I have lived with mimosa for many years without any signs of invasiveness from Alabama to Oklahoma. I daily roam quite far afield examining flora, fauna, and water creatures always keeping an eye for useful or invasive species.
There is currently 3 mimosa within sight of my house that have shown no signs of invasiveness. The largest is about 15 years old, I tried to collect seed from the plant but close examination shows 95% damage due to a tiny larvae that bores into the pods. The rest don't sprout, I couldn't even get any to germinate in paper towels. I am trying to study the larvae with amateur equipment, I'm afraid.
So I dug up a rare small volunteer and planted it in my yard alongside a native mulberry with the constraint that the first one to five feet could remain. I had to cut the mimosa. I just needed something to cover my propane tank and the size and habit of mimosa makes it the preferred plant, constraints aside,

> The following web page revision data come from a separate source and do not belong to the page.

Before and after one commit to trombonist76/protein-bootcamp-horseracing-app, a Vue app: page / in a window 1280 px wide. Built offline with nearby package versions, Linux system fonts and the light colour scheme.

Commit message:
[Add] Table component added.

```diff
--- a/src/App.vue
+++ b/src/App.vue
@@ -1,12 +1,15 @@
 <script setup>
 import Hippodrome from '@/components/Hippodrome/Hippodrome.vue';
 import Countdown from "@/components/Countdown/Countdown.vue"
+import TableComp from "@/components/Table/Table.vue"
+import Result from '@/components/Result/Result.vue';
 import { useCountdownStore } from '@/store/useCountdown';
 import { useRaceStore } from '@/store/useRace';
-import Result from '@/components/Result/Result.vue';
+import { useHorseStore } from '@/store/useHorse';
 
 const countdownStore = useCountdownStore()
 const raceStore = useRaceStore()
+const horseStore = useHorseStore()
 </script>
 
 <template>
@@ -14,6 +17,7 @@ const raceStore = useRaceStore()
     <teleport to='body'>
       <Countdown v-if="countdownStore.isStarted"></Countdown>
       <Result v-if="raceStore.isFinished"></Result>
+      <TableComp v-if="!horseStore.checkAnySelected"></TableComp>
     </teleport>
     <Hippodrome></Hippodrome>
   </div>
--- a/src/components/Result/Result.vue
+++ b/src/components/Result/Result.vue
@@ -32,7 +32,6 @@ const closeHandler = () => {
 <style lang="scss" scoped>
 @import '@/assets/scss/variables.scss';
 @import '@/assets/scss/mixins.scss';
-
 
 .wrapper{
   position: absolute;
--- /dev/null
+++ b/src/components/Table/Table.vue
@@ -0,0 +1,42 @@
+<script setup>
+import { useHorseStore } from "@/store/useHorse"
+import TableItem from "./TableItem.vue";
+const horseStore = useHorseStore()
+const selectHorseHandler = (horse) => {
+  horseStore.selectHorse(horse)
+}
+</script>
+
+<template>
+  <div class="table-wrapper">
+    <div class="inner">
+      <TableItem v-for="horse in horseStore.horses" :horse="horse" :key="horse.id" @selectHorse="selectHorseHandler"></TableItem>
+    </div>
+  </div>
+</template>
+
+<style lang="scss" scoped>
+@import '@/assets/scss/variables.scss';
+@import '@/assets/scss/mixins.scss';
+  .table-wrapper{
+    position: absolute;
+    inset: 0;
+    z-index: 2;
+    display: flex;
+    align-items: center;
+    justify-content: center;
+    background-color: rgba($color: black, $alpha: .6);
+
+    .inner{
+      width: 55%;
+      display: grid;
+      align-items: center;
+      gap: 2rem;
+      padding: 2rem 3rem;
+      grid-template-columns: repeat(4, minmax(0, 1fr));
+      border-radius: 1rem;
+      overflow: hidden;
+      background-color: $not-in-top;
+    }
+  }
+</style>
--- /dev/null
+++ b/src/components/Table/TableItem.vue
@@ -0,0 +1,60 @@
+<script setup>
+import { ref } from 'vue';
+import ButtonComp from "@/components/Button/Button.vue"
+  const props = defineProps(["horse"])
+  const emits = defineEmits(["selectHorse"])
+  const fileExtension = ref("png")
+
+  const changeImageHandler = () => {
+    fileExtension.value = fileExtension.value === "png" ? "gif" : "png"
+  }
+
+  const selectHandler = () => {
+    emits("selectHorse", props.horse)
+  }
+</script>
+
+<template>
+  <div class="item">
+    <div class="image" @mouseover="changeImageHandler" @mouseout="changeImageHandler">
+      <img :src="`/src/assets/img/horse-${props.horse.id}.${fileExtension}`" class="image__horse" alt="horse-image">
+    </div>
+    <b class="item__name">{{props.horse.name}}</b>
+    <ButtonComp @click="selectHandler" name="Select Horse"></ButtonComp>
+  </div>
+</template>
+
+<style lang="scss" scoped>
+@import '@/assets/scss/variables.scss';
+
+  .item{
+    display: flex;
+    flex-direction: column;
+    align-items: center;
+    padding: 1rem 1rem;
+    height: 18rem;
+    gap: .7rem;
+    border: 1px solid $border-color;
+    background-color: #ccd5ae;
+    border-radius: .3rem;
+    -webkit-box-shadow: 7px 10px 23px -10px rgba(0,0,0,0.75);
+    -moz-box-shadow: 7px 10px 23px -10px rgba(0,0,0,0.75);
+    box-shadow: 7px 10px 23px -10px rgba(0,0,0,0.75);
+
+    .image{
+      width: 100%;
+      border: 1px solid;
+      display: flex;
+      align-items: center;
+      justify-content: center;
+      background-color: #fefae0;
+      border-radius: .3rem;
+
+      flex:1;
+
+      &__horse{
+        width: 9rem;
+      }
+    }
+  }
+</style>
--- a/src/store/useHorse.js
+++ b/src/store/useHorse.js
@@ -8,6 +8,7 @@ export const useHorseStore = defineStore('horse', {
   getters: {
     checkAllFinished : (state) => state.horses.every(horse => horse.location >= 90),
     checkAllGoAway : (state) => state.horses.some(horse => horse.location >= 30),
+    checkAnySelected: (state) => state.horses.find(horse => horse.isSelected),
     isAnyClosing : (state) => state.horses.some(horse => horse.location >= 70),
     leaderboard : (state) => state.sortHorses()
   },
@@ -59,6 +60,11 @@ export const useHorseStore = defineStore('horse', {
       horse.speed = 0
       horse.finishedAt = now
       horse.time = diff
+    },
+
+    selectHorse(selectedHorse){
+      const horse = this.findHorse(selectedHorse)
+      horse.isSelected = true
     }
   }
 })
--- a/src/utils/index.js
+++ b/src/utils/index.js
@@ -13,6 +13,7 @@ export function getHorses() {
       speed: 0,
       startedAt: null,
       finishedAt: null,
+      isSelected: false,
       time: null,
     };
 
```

It's my grandmother's fault, way back in Daviston, Alabama who had one when I was a boy. I'm still looking for another one.

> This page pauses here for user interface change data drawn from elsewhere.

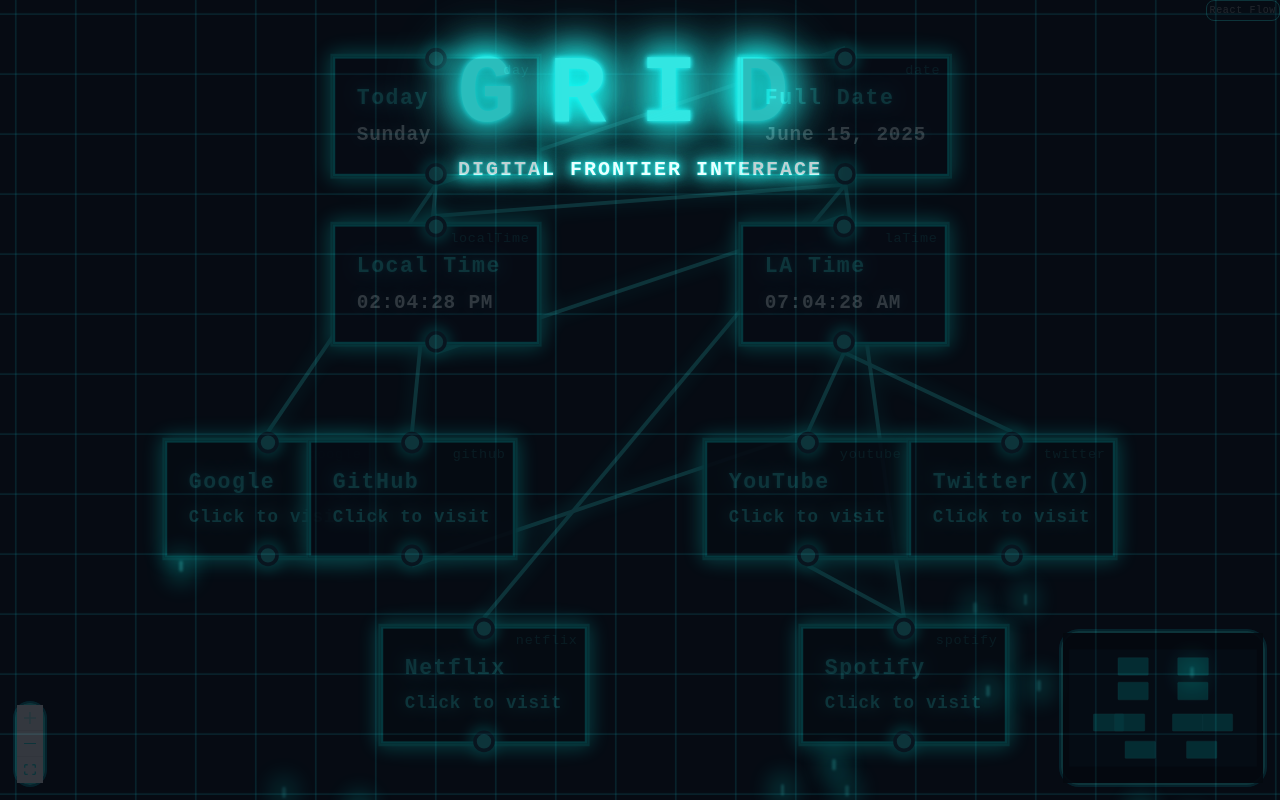
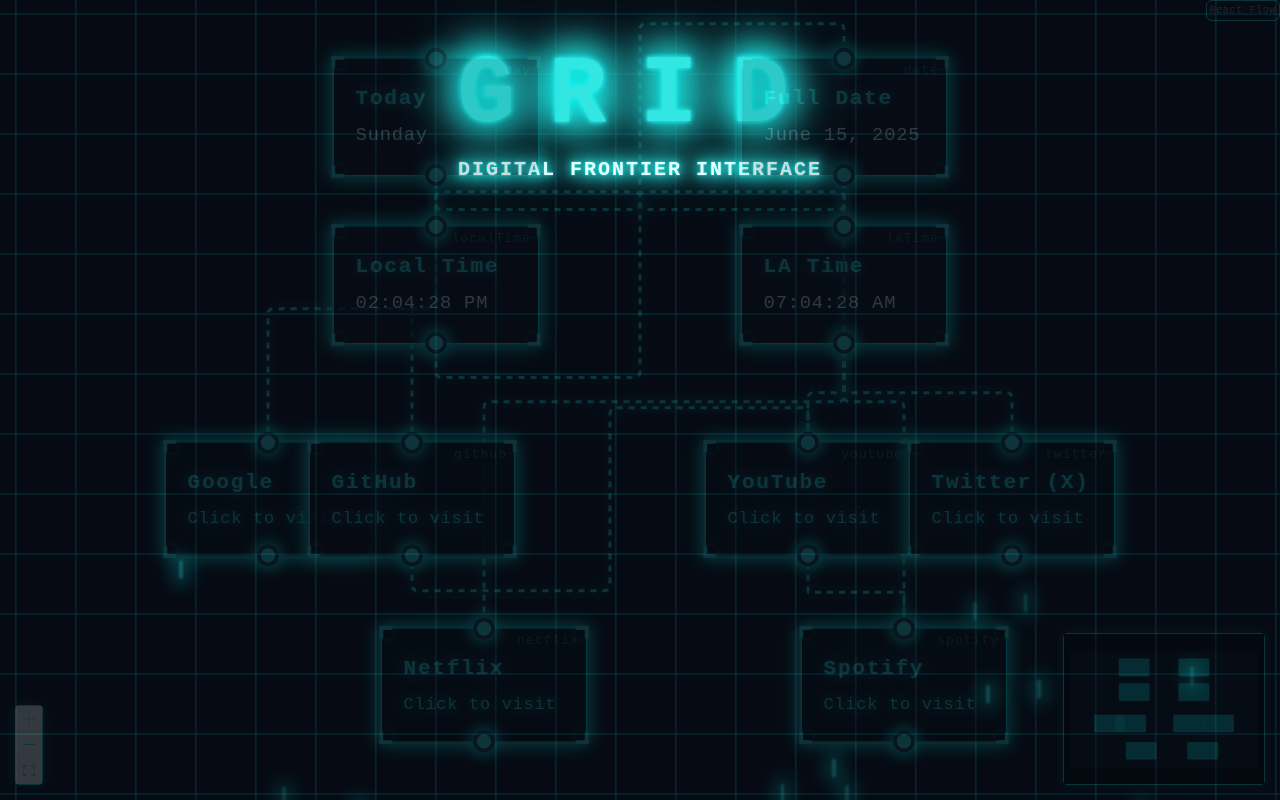
Before and after one commit to BalajiDegala/grid, a React (Vite) app: page / in a window 1280 px wide. Built offline with nearby package versions, Linux system fonts and the light colour scheme.

Commit message:
Refactor: Implement professional TRON Legacy UI
- Advanced node design with geometric shapes and circuit patterns
- Authentic TRON grid system with perspective
- Enhanced particle system and connection design
- Professional interactive states and visual effects
- Performance optimizations

```diff
--- a/src/components/NodeGraph.tsx
+++ b/src/components/NodeGraph.tsx
@@ -1,4 +1,3 @@
-
 import React, { useCallback, useMemo, useEffect } from 'react';
 import {
   ReactFlow,
@@ -69,16 +68,15 @@ function buildNodes() {
 }
 
 function buildEdges() {
-  // Only neon cyan
-  return CONNECTIONS.map((c, i) => ({
+  return CONNECTIONS.map((c) => ({
     id: `e-${c.source}-${c.target}`,
     source: c.source,
     target: c.target,
-    type: 'straight',
+    type: 'smoothstep',
+    animated: true,
+    className: 'animated-edge',
     style: {
-      stroke: "#32e6e2",
-      strokeWidth: 3.2,
-      filter: "drop-shadow(0 0 8px #00fff7)"
+      strokeWidth: 2,
     }
   })) as Edge[];
 }
--- a/src/components/TimeNode.tsx
+++ b/src/components/TimeNode.tsx
@@ -54,6 +54,10 @@ export default function TimeNode({ data }: TimeNodeProps) {
 
   return (
     <div className="time-node">
+      <div className="node-corner top-left"></div>
+      <div className="node-corner top-right"></div>
+      <div className="node-corner bottom-left"></div>
+      <div className="node-corner bottom-right"></div>
       <Handle type="target" position={Position.Top} className="neon-handle" />
       <div className="node-content" data-debug-id={data.debugId || undefined}>
         <div className="node-label">{data.label}</div>
--- a/src/components/WebsiteNode.tsx
+++ b/src/components/WebsiteNode.tsx
@@ -17,6 +17,10 @@ export default function WebsiteNode({ data }: WebsiteNodeProps) {
 
   return (
     <div className="website-node" onClick={handleClick}>
+      <div className="node-corner top-left"></div>
+      <div className="node-corner top-right"></div>
+      <div className="node-corner bottom-left"></div>
+      <div className="node-corner bottom-right"></div>
       <Handle type="target" position={Position.Top} className="neon-handle" />
       <div className="node-content" data-debug-id={data.debugId || undefined}>
         <div className="node-label">{data.label}</div>
--- a/src/index.css
+++ b/src/index.css
@@ -1,8 +1,7 @@
-
 @tailwind base;
 @tailwind components;
 @tailwind utilities;
-@import url('https://fonts.googleapis.com/css2?family=Orbitron:wght@600&display=swap');
+@import url('https://fonts.googleapis.com/css2?family=Orbitron:wght@400;600;700&display=swap');
 
 /* TRON Legacy Core Theme */
 @layer base {
@@ -16,6 +15,7 @@
     --text-cyan: #32e6e2;
     --text-white: #eaffff;
     --node-radius: 0px;
+    --corner-size: 10px; /* New variable for corners */
   }
 }
 
@@ -60,14 +60,14 @@ body {
 }
 .tron-particle {
   position: absolute;
-  width: 3px;
-  height: 11px;
+  width: 2.5px; /* Thinner */
+  height: 18px; /* Longer */
   background: var(--brand-cyan);
-  box-shadow: 0 0 24px 8px #00fff7dd;
-  border-radius: 4px;
-  opacity: .76;
-  filter: blur(1.2px);
-  animation: tron-particle-move 7.9s linear infinite;
+  box-shadow: 0 0 18px 6px #00fff7aa; /* Adjusted shadow */
+  border-radius: 2px;
+  opacity: .7;
+  filter: blur(1px);
+  animation: tron-particle-move 8s linear infinite; /* a bit slower */
 }
 @keyframes tron-particle-move {
   to { transform: translateY(175vh) scaleY(1.07); opacity: 0.14; }
@@ -79,14 +79,14 @@ body {
 }
 
 .node-debug-outline {
-  outline: 2.5px solid #00fff7aa !important;
-  box-shadow: 0 0 20px 1px #00fff777 !important;
+  outline: none !important; /* Remove old outline */
+  box-shadow: none !important; /* Remove old shadow */
 }
 
 .time-node, .website-node {
-  background: var(--node-bg) !important;
+  background: #0c131eb9 !important; /* slightly more transparent bg */
   border-radius: var(--node-radius) !important;
-  border: 2.8px solid var(--node-border) !important;
+  border: 1.5px solid var(--node-border) !important; /* thinner main border */
   box-shadow: var(--node-shadow) !important;
   min-width: 172px;
   max-width: 238px;
@@ -98,11 +98,38 @@ body {
   color: var(--text-cyan) !important;
   z-index: 10 !important;
   margin: 0 !important;
+  transition: all 0.3s ease-in-out;
 }
+
+/* Node Corner pieces */
+.node-corner {
+  position: absolute;
+  width: var(--corner-size);
+  height: var(--corner-size);
+  border-color: var(--brand-cyan);
+  border-style: solid;
+  transition: all 0.2s ease-in-out;
+  box-shadow: 0 0 8px -2px var(--brand-cyan);
+}
+.top-left { top: -2px; left: -2px; border-width: 3px 0 0 3px; }
+.top-right { top: -2px; right: -2px; border-width: 3px 3px 0 0; }
+.bottom-left { bottom: -2px; left: -2px; border-width: 0 0 3px 3px; }
+.bottom-right { bottom: -2px; right: -2px; border-width: 0 3px 3px 0; }
+
 
 .website-node {
   cursor: pointer !important;
   background: #090d16e6 !important;
+}
+
+.website-node:hover, .time-node:hover {
+  transform: scale(1.03) translateY(-4px);
+  box-shadow: 0 0 28px 4px #00fff7dd, 0 0 4px #32e6e2, 0 0 18px #32e6e2cc !important;
+  border-color: #99feff !important;
+}
+.website-node:hover .node-corner, .time-node:hover .node-corner {
+  transform: scale(1.3);
+  box-shadow: 0 0 12px 0px var(--brand-cyan);
 }
 
 .node-content {
@@ -116,24 +143,24 @@ body {
   gap: 0.18em;
 }
 .node-label {
-  font-size: 1.12rem;
-  font-weight: 700;
+  font-size: 1.1rem; /* Slightly smaller */
+  font-weight: 600; /* Bolder */
   color: var(--text-cyan);
-  margin-bottom: 2px;
+  margin-bottom: 4px; /* More space */
   font-family: inherit;
-  text-shadow: 0 0 15px #22e3f8d0, 0 0 3px #00fff744;
-  letter-spacing: 0.07em;
+  text-shadow: 0 0 12px #22e3f8b0, 0 0 2px #00fff755;
+  letter-spacing: 0.08em;
 }
 .node-value, .node-subtitle {
-  font-size: 1.01rem;
+  font-size: 0.98rem; /* a bit smaller */
   color: var(--text-white);
-  font-weight: 600;
-  text-shadow: 0 0 9px #19989879;
+  font-weight: 400; /* Regular weight */
+  text-shadow: 0 0 7px #19989860;
 }
 .node-subtitle {
   color: var(--brand-cyan);
-  text-shadow: 0 0 12px #32e6e2;
-  font-size: 0.91rem;
+  text-shadow: 0 0 10px #32e6e2;
+  font-size: 0.88rem;
 }
 
 /* Show node ID for debug */
@@ -159,6 +186,21 @@ body {
   z-index: 16 !important;
 }
 
+/* Animated Edges */
+@keyframes dashdraw {
+  from {
+    stroke-dashoffset: 1000;
+  }
+}
+
+.animated-edge .react-flow__edge-path {
+  stroke: var(--brand-cyan) !important;
+  stroke-width: 2.5px !important;
+  stroke-dasharray: 10;
+  animation: dashdraw 40s linear infinite;
+  filter: drop-shadow(0 0 5px #00fff7);
+}
+
 .react-flow__edge-path {
   stroke: #32e6e2 !important;
   stroke-width: 3.2 !important;
@@ -174,9 +216,9 @@ body {
 .react-flow__controls,
 .react-flow__minimap {
   background: #091621e4 !important;
-  border: 2px solid #32e6e2 !important;
-  border-radius: 18px !important;
-  box-shadow: 0 0 0px 2px #0ae9ff91;
+  border: 1.5px solid #32e6e2 !important; /* thinner border */
+  border-radius: 4px !important; /* sharper corners */
+  box-shadow: 0 0 12px 1px #0ae9ff55;
   z-index: 30 !important;
 }
 
@@ -188,8 +230,8 @@ body {
 .react-flow__attribution {
   background: #12222e90 !important;
   color: #32e6e2 !important;
-  border: 1.5px solid #32e6e2 !important;
-  border-radius: 8px !important;
+  border: 1px solid #32e6e2 !important; /* thinner */
+  border-radius: 6px !important; /* sharper */
 }
 
 /* Responsive for graph nodes */
@@ -198,8 +240,8 @@ body {
     min-width: 110px;
     max-width: 140px;
     font-size: 0.88rem !important;
-    padding: 12px 5px !important;
+    padding: 10px 8px !important; /* Adjusted padding */
   }
-  .node-label { font-size: 0.86rem !important;}
-  .node-value, .node-subtitle { font-size: 0.82rem !important;}
+  .node-label { font-size: 0.82rem !important;}
+  .node-value, .node-subtitle { font-size: 0.78rem !important;}
 }
```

One thing I don't see in the comments is about the roots. My neighbor has a mimosa that grows close to the fence dividing us. I can't plant anything on my side of the fence close because the roots of the mimosa are so invasive they choke out my plants. If I dig, I find a mass of hair-like roots crowding out my plants. Personally this the killer for me. I have a great dislike for this tree.